Fools are not fit, or, at least logic would say so. True or not, that statement perfectly fits Maggie: A Girl of the Streets. The application of Social Darwinism allows the reader to more fully understand and comprehend the tale, and its implications. This book is often considered the first Naturalist tale (Maggie, back cover), and often the first is the most extreme and stark in contrast as to what came before. The tale may be stark as such, but not extreme, I think. The morals of the society of that time censored the harsher aspects of tenement life out. Some may believe this book is anti-Capitalist, or at least, anti-Rockefeller capitalism. I feel that is pushing it. While Crane might be pushing some progressive politics here, I do not think it is a social commentary of the fallacies of our free market world. He may simply be trying to alert the hopeful migrant to the city that life there might be much worse than the countryside.
No one can be sure of what Crane meant, implied, or wrote into Maggie, but as critics or analysts of literature, we are obliged to find themes, philosophies, morals, or ideas imbedded, either intentionally or inadvertently into the fabric of the story. At its heart, the story can be seen as the American dream unrealized. It warns every hopeful immigrant that the American dream is just a dream. It takes ambition to make it a goal.
Crane makes frequent use of colors, and to startling effect. On every page, one can find multiple colors, hues, or shades; why does he use them so verbosely? I feel he used colors so often to express the variety and intensity of life in the Bowery, just as color defines the beauty of life and its evolution. However, color in the Bowery represents the hardship and cruelty of tenement life.
Maggie’s death presents an interesting possibility. Does her death, and her mother’s reaction to it, represent Humanity’s reaction to the extinction of certain species of late? Since we are discussing Social Darwinism, we should discuss the other form of Darwinism dominated by Man: artificial selection. Maggie’s mother, Mary, cursed her as she left home with Pete, yet promised forgiveness after her death (Maggie, 54). Does that not parallel our feelings towards the tiger or wild horse, who near extinction day-by-day, and those in their midst wish them gone, or care not for their preservation? Would those people plead Nature to give them back what they hated or did not want? This question can extends to materialism: we never know what we need, want, or love until we lose it.

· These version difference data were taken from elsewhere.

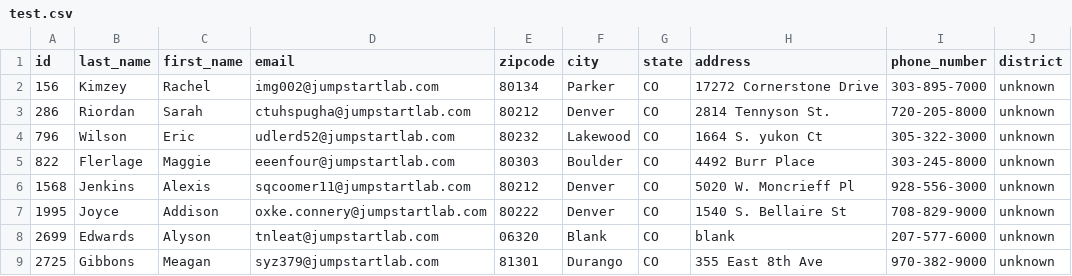
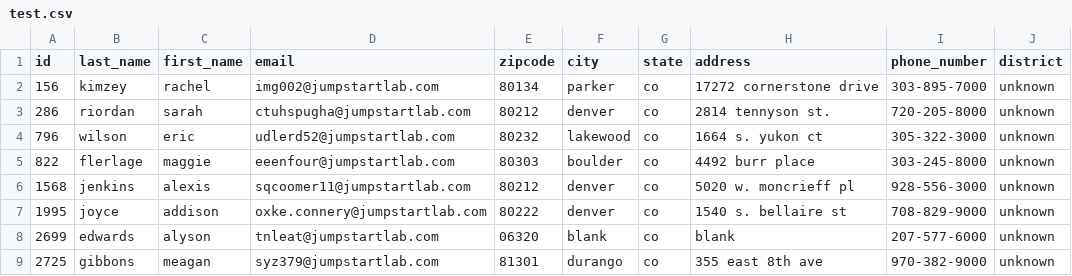
Before and after one commit to m-scherer/event-reporter, a CSV file: output/test.csv, drawn as a sheet; only a part is shown; the diff covers the shown part only.

Commit message:
refactored the search attendees --> had to revist data scrub/queue print as a result

```diff
--- a/output/test.csv
+++ b/output/test.csv
@@ -1,9 +1,9 @@
 id,last_name,first_name,email,zipcode,city,state,address,phone_number,district
-156,Kimzey,Rachel,img002@jumpstartlab.com,80134,Parker,CO,17272 Cornerstone Drive,303-895-7000,unknown
-286,Riordan,Sarah,ctuhspugha@jumpstartlab.com,80212,Denver,CO,2814 Tennyson St.,720-205-8000,unknown
-796,Wilson,Eric,udlerd52@jumpstartlab.com,80232,Lakewood,CO,1664 S. yukon Ct,305-322-3000,unknown
-822,Flerlage,Maggie,eeenfour@jumpstartlab.com,80303,Boulder,CO,4492 Burr Place,303-245-8000,unknown
-1568,Jenkins,Alexis,sqcoomer11@jumpstartlab.com,80212,Denver,CO,5020 W. Moncrieff Pl,928-556-3000,unknown
-1995,Joyce,Addison,oxke.connery@jumpstartlab.com,80222,Denver,CO,1540 S. Bellaire St,708-829-9000,unknown
-2699,Edwards,Alyson,tnleat@jumpstartlab.com,06320,Blank,CO,blank,207-577-6000,unknown
-2725,Gibbons,Meagan,syz379@jumpstartlab.com,81301,Durango,CO,355 East 8th Ave,970-382-9000,unknown
+156,kimzey,rachel,img002@jumpstartlab.com,80134,parker,co,17272 cornerstone drive,303-895-7000,unknown
+286,riordan,sarah,ctuhspugha@jumpstartlab.com,80212,denver,co,2814 tennyson st.,720-205-8000,unknown
+796,wilson,eric,udlerd52@jumpstartlab.com,80232,lakewood,co,1664 s. yukon ct,305-322-3000,unknown
+822,flerlage,maggie,eeenfour@jumpstartlab.com,80303,boulder,co,4492 burr place,303-245-8000,unknown
+1568,jenkins,alexis,sqcoomer11@jumpstartlab.com,80212,denver,co,5020 w. moncrieff pl,928-556-3000,unknown
+1995,joyce,addison,oxke.connery@jumpstartlab.com,80222,denver,co,1540 s. bellaire st,708-829-9000,unknown
+2699,edwards,alyson,tnleat@jumpstartlab.com,06320,blank,co,blank,207-577-6000,unknown
+2725,gibbons,meagan,syz379@jumpstartlab.com,81301,durango,co,355 east 8th ave,970-382-9000,unknown
```
Also changed, not shown: 105 edited cells elsewhere in this file, 8 other files.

So, it seems fair to say that Maggie: A Girl of the Streets is a morality tale which is set against the backdrop of the dying Gilded Age, in the framework of Social Darwinism and expresses the influence the outside world has on our destiny in the genre of Naturalism. The first of its kind, this novella is unique in its philosophy; it is not overt or subversive, it is plain and clear. It makes no promises, nor any statement of an opinion, only simply proclaims what is visible and known to be true. The story shows the realities of life in that setting, and sugarcoats none of it; for if it did, it would not have aged as well as it has. But, none of these things matter if you’re just looking for a good story, because anything can be a good story—Darwinian or not—and, as Plato said, “Taste is indisputable.”